Supporters of the law are clearly looking after the best interests of California’s children by seeking to limit and restrict their exposure to games which depict ” killing, maiming, dismembering, or sexually assaulting an image of a human being….” According to briefs filed for the Petitioner, the California legislature took great pains in reviewing reports from social scientists, articles and psychological studies. After dissecting the reports, the legislature concluded that the correlation between exposure to these games as children and subsequent anti-social and violent behavior as adults was too great to be ignored.
In the alternative, opponents of the law concluded that the First Amendment protects the freedom of speech as applied to minors and this violent video game restriction unconstitutionally interferes with those rights. In briefs filed by the Respondents, E.M.A. Games, the Petitioners’ position was categorized as nothing more than an overreaction to “new, expressive media.” The Respondents went on to compare the games to historically-challenged comic books, crime novels, rock music and movies. In addition to E.M.A.’s First Amendment assertions, it pointed out that Californians do not need assistance in choosing appropriate video games for their children.
Petitioner’s position, filed by then-governor Arnold Schwarzenegger, was supported by groups such as the California Chapter of the American Academy of Pediatrics, the California Psychological Association, Common Sense Media and the states of Louisiana, Florida, Hawaii, Connecticut, Illinois, Michigan, Minnesota, Maryland, Mississippi, Texas and Virginia.
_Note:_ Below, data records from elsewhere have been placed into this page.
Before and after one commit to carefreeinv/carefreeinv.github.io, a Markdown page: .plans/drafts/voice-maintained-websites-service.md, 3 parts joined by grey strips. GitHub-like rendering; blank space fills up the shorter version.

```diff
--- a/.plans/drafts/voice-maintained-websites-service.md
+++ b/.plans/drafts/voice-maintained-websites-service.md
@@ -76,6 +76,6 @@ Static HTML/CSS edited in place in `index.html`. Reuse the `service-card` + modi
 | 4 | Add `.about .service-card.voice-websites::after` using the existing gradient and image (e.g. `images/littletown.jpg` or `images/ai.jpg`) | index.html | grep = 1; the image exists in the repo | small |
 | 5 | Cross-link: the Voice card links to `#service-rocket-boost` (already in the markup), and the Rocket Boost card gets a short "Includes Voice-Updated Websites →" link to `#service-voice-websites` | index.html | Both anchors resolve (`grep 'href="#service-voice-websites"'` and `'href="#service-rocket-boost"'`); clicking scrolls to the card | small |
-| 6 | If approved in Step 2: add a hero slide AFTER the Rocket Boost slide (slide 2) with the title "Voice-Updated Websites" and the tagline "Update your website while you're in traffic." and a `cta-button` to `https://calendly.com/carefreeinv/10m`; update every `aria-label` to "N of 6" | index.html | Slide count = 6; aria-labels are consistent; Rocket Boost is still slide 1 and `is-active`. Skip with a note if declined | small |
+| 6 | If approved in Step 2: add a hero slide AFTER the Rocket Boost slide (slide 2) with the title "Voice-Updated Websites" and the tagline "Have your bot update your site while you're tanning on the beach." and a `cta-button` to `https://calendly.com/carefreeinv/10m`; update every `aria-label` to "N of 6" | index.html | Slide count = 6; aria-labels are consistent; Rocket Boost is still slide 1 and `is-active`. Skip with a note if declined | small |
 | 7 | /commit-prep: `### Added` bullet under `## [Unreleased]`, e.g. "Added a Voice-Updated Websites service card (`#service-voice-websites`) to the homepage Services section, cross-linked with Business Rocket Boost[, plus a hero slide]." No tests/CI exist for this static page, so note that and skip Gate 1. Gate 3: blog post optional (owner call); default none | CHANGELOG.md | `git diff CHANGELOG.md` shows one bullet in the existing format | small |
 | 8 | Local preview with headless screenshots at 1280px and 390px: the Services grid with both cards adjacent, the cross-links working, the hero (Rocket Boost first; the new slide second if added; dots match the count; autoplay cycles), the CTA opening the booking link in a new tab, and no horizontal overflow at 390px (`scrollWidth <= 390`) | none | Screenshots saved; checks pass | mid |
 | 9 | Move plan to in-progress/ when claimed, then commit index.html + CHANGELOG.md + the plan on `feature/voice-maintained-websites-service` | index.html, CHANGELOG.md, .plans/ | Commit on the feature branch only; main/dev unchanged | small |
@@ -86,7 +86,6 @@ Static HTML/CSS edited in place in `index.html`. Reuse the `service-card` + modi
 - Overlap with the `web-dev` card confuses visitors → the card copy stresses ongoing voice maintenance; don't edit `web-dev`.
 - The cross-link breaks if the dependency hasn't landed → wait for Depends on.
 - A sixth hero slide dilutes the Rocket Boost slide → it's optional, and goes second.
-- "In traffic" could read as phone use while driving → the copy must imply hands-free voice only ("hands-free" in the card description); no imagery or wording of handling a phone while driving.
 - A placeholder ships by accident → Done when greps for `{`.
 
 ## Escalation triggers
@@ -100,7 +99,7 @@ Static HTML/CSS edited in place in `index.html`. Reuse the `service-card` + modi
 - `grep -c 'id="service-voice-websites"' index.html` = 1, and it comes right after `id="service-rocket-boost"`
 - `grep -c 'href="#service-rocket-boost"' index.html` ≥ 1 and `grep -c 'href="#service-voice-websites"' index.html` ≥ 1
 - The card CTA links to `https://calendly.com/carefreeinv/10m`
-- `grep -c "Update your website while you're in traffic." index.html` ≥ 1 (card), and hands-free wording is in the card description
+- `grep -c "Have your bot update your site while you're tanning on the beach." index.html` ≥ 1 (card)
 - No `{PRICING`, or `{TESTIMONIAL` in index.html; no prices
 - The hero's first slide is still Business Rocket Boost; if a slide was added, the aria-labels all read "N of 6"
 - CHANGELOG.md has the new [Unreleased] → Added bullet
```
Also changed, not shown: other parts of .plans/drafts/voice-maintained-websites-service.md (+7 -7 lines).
Respondent’s received amicus support from the Motion Picture Association of America, the Comic Book Legal Defense Fund, the National Cable and Telecommunications Association, the Cato Institute, the ACLU and the states of Rhode Island, Arkansas, Georgia, Nebraska, North Dakota, Oklahoma, South Carolina, Utah and Washington.